“Call it the bac,” she told me, smiling.

“Did you pass it?” I asked. Was it okay to ask that?

“I think so,” she shrugged. “People don’t care about my school exams now. Sometimes the things you think are important are not important after all. I&rsq She seemed to be distracted by the rain outside. I was dying to ask her “but what”. This was vital information.

She stubbed the cigarette out on her shoe and popped the butt into a spare box. She closed the window.

“Important things will present themselves,” she finished.

Then she started to laugh and apologised.

“I sound so stupid,” she said, composed herself and looked at me. “Are you a cousin of little Susie?”

“Yeah. I’m the oldest grandchild.”

“Oh, lovely,” she said. “I was the youngest grandchild. I miss my family.”

“Are you a friend of the family?”

“We’re neighbours. Our house is over there,” and she nodded towards the window as if I knew where to look.

Then she sighed but it was a funny, joyful kind of sigh.

“I came up here. To escape.”

“Me too,” I said, quickly. “My parents are annoying. They only care about boring stuff.”

“They care about you, I’m sure. You’re not boring.”

We sat in silence.

“I have to go serve the food.
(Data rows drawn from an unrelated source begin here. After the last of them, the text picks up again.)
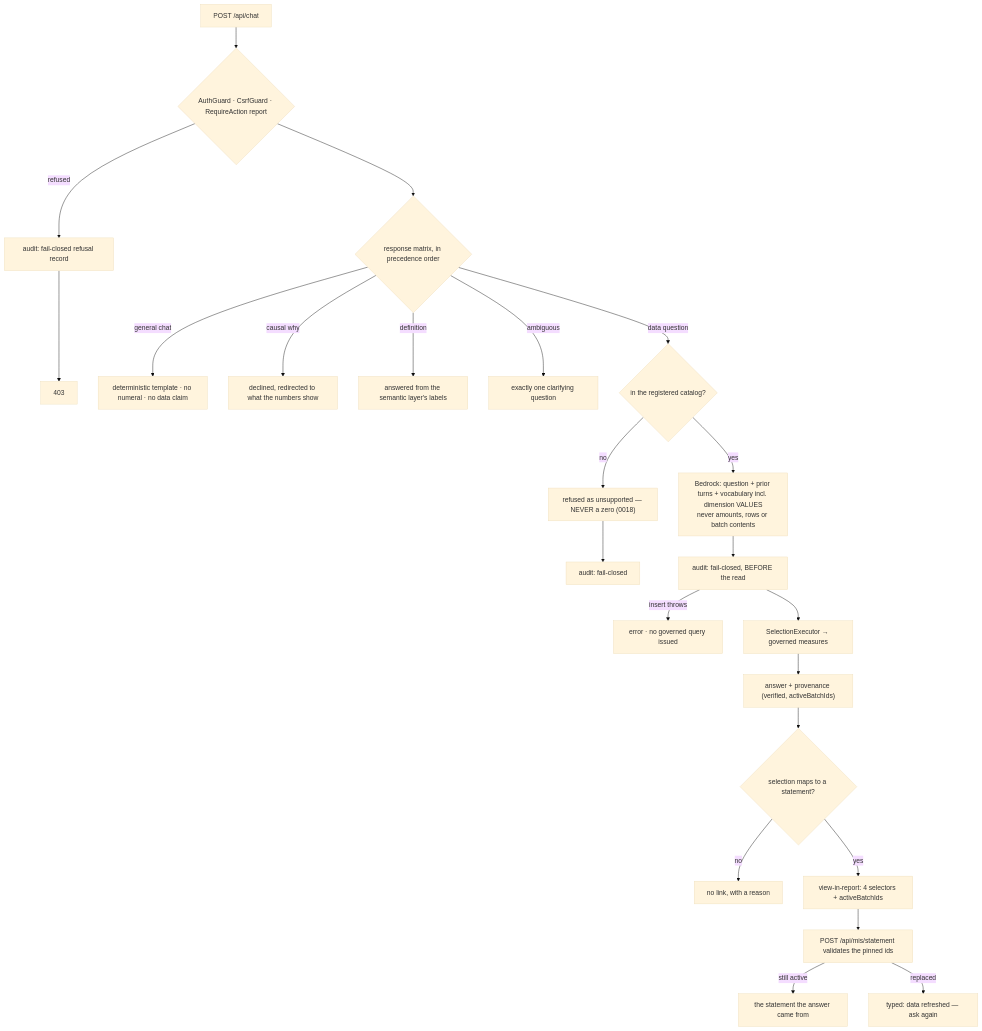
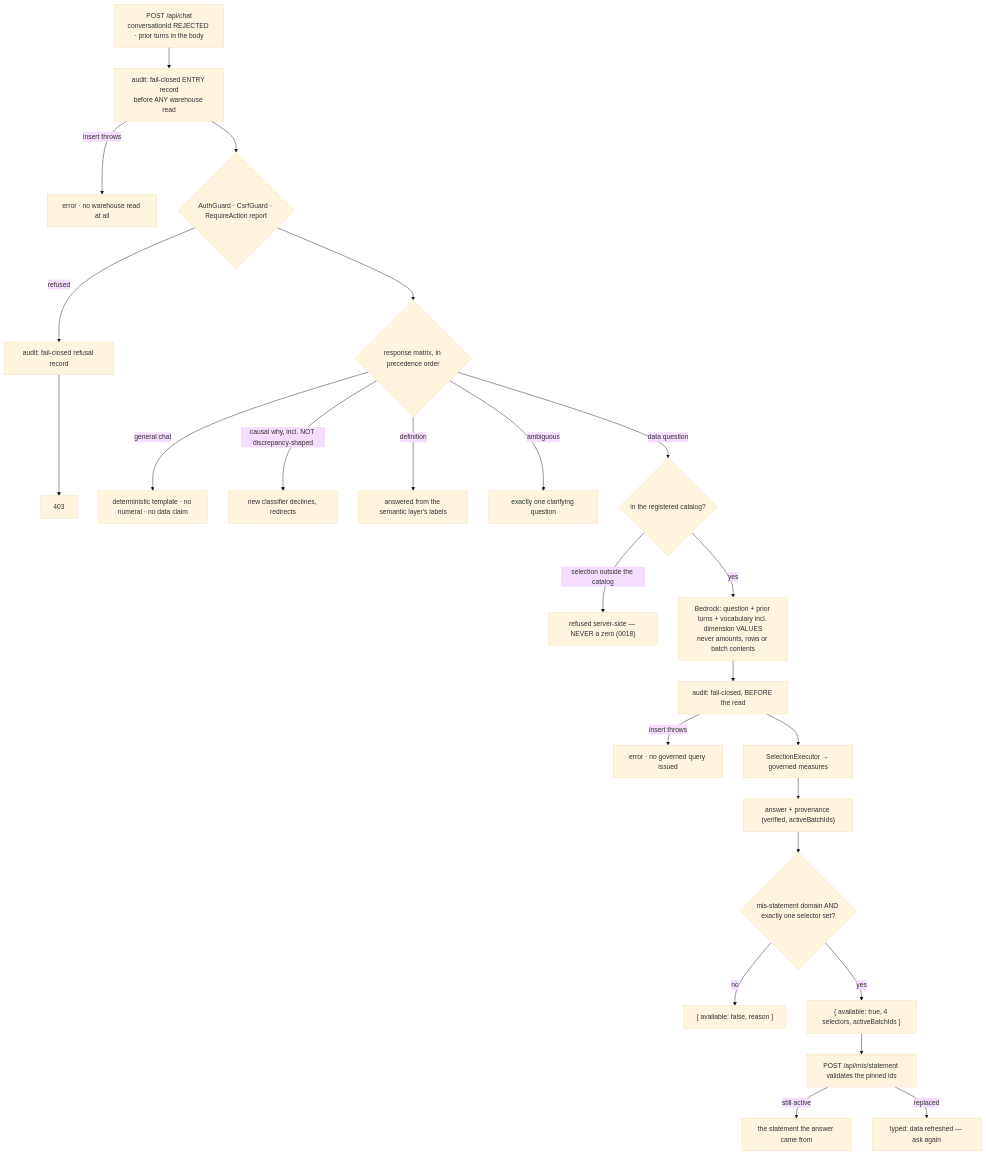
Before and after one commit to kl-rahulanand/3f-oil-palm: the diagram in .factory/stories/assistant/task-plans/assistant-governed-ask.md, drawn with Mermaid (base theme). The commit also changed other lines of this file and 4 other files, not shown here.

````diff
--- a/.factory/stories/assistant/task-plans/assistant-governed-ask.md
+++ b/.factory/stories/assistant/task-plans/assistant-governed-ask.md
@@ -103,23 +152,25 @@
 ```mermaid
 flowchart TD
-  Q["POST /api/chat"] --> G{AuthGuard · CsrfGuard · RequireAction report}
+  Q["POST /api/chat<br/>conversationId REJECTED · prior turns in the body"] --> AE["audit: fail-closed ENTRY record<br/>before ANY warehouse read"]
+  AE -->|insert throws| STOP0["error · no warehouse read at all"]
+  AE --> G{AuthGuard · CsrfGuard · RequireAction report}
   G -->|refused| AR["audit: fail-closed refusal record"] --> F403["403"]
   G --> M{"response matrix, in precedence order"}
   M -->|general chat| T["deterministic template · no numeral · no data claim"]
-  M -->|causal why| DEC["declined, redirected to what the numbers show"]
+  M -->|causal why, incl. NOT discrepancy-shaped| DEC["new classifier declines, redirects"]
   M -->|definition| DEF["answered from the semantic layer's labels"]
   M -->|ambiguous| CL["exactly one clarifying question"]
   M -->|data question| CAT{"in the registered catalog?"}
-  CAT -->|no| UNS["refused as unsupported — NEVER a zero (0018)"] --> AR2["audit: fail-closed"]
+  CAT -->|selection outside the catalog| UNS["refused server-side — NEVER a zero (0018)"]
   CAT -->|yes| LLM["Bedrock: question + prior turns + vocabulary incl. dimension VALUES<br/>never amounts, rows or batch contents"]
   LLM --> AUD["audit: fail-closed, BEFORE the read"]
   AUD -->|insert throws| STOP["error · no governed query issued"]
   AUD --> EX["SelectionExecutor → governed measures"]
   EX --> A["answer + provenance (verified, activeBatchIds)"]
-  A --> V{"selection maps to a statement?"}
-  V -->|no| NOLINK["no link, with a reason"]
-  V -->|yes| LINK["view-in-report: 4 selectors + activeBatchIds"]
+  A --> V{"mis-statement domain AND exactly one selector set?"}
+  V -->|no| NOLINK["{ available: false, reason }"]
+  V -->|yes| LINK["{ available: true, 4 selectors, activeBatchIds }"]
   LINK --> S["POST /api/mis/statement validates the pinned ids"]
   S -->|still active| OK["the statement the answer came from"]
   S -->|replaced| STALE["typed: data refreshed — ask again"]
 ```
````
I made the lamb curry. It’s always sandwiches at these things. I wanted something different. Make sure you try it.”

She winked at me and then disappeared out the door.

I watched her leave. Then I went over and sat where she had been and looked out at the rain. I noticed that the bedroom window faced over the back kitchen. There were puddles on the roof. I opened the latch on the window, stood up on the windowsill and squeezed out through the gap. The rain was heavier than it looked but I didn’t mind getting wet. There were lots of cigarette butts all over the roof all slushing around in the water. The back door was open and I could hear Mam in the kitchen below. It was like she was handing out plates. I was getting hungry. I turned and climbed back in through the window.  




BIO: Eoin O'Donnell is a writer from Dublin, Ireland. His work has appeared in literary journals such as Adelaide, Turnpike, the Charles Carter and Keroauc's Dog. He tries to write every day but gets distracted by music, cooking and Harrison Ford movies. You can follow him on Instagram @eod81